The latest release in the media streaming devices, the Fire TV, faces a tough challenge in the market.
The reputed tech giants, such as Apple TV, Roku and Google Chromecast would pose a considerable threat to the recently released Amazon Fire TV. Making a name for itself for any product in a hostile market is never an easy task. However, the Fire TV has the advantage of coming equipped with state of the art specifications and features, as compared to the already released products, in the media streaming devices arena.
How does the Fire TV would compete against the renowned streaming devices? Let us find out in our hands-on review.
Size and Power Needs
Chromecast takes the front seat in terms of design. It comes as an oversized HDMI dongle, which can be affixed in the USB port of your television. Chromecast does not require additional power sources or cables, similar to that of the Roku streaming stick.
Apple TV is a more traditional set top box, which makes use of power cable to connect to the TV set. It does not offer optical audio line out and Ethernet port for connection.
Amazon Fire TV’s set top box comes in a rectangular design, which is extremely small, almost negligible to the eye. It offers USB, Ethernet, optical audio and HDMI connection, along with a remote control device. The set top box comprises of internal storage capacity of 8GB.

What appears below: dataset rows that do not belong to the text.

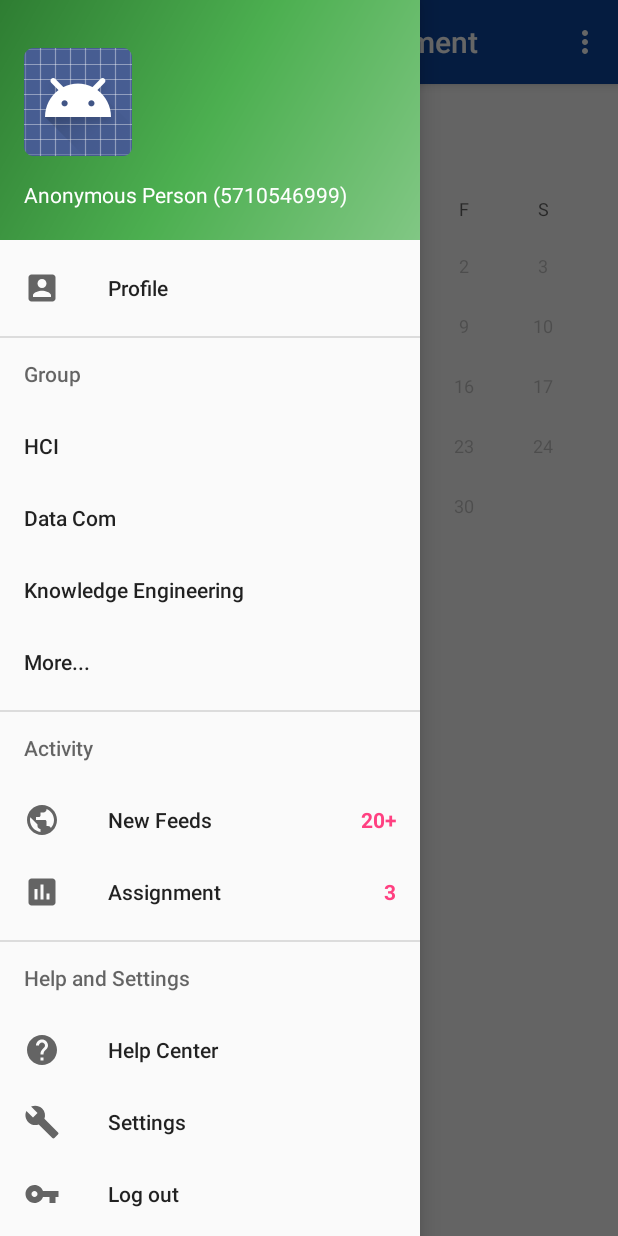
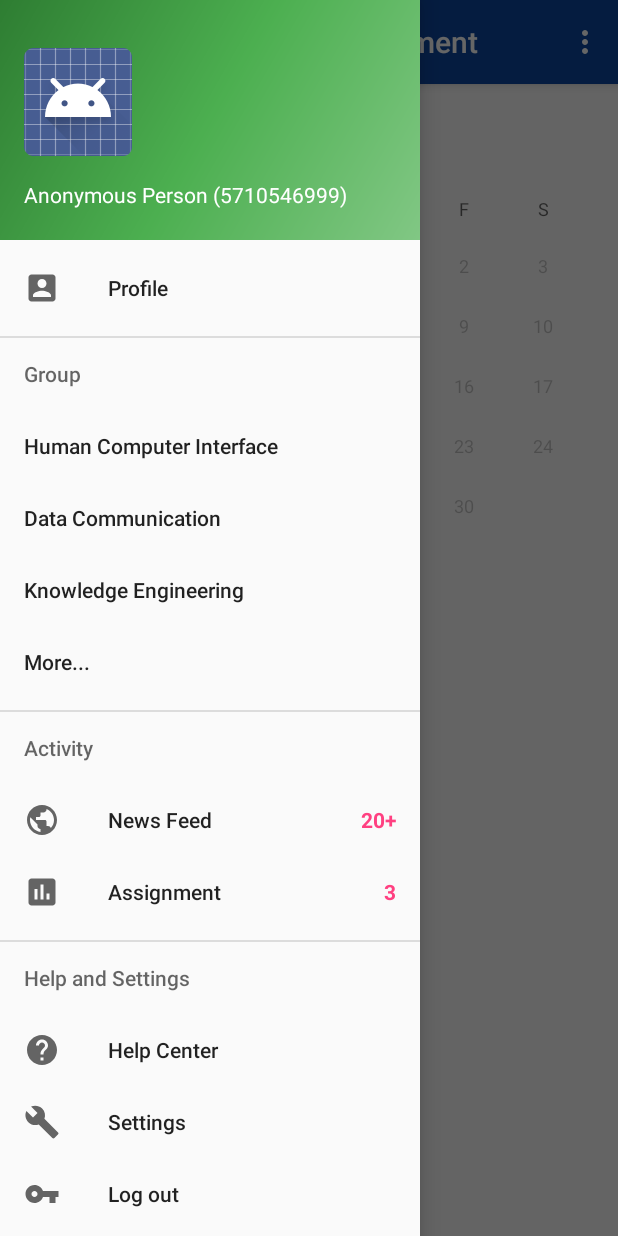
Before and after one commit to b5710546348/HCI_Menu_layout, an Android app: the screen it shows after launch (MainActivity), with the side drawer open, on a phone screen of 412 x 824 dp. Run offline under Robolectric (Android 15) with nearby library versions, the phone set to English and light mode, and no system bars.

Commit message:
version 1.0

```diff
--- a/app/src/main/res/menu/activity_main_drawer.xml
+++ b/app/src/main/res/menu/activity_main_drawer.xml
@@ -11,11 +11,11 @@
               android:icon="@drawable/ic_group_black_24dp">
             <menu>
                 <item
-                    android:title="HCI"
+                    android:title="Human Computer Interface"
 
                     />
                 <item
-                    android:title="Data Com"
+                    android:title="Data Communication"
                     />
                 <item
                     android:title="Knowledge Engineering" />
@@ -30,7 +30,7 @@
                 <item
                     android:id="@+id/nav_new_feeds"
                     android:icon="@drawable/ic_public_black_24dp"
-                    android:title="New Feeds"
+                    android:title="News Feed"
                     app:actionViewClass="android.widget.TextView"
                     />
                 <item
```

Easy Set Up and Usage
These are mainly plug-and-play devices, with Chromecast again leading the way. However, it is an app-driven set up, which also requires the user to switch-on the Wi-Fi networks.
In comparison, Apple TV requires the user to make use of virtual keyboard along with its limited Apple eco-system remote.
Amazon Fire TV is a yet another plug-and-play process, which would take a minimum of three steps to get it started. It also offers the user with instant playback with less loading time.
First Party Content
Amazon takes the charge in this department. Amazon’s Instant Video library is huge and covers a massive range of content. However, to become a prime subscriber to the Instant Video library, the user has to deposit $99 per annum.
In terms of first party content, Apple TV tops the chart with a range of iTunes music, TV and music content. However, to get access to the iTunes free streaming music, the user has to pay $99 per annum to buy content piecemeal.
Google relies on Play Movies and Play Music for providing content to its users. However, the library falls short to that of Apple.
Lastly, Roku bets on third party sources for providing content to its users.
Apple TV, Amazon Fire TV, Roku set top box and the latest Amazon Fire TV come at a price of $99. However, Google Chromecast and Roku media streaming stick comes at a price of $35 and $49 respectively.
Amazon has been contemplating on alluring its potential buyers that it offers more features at a similar price to that of Roku and Apple TV.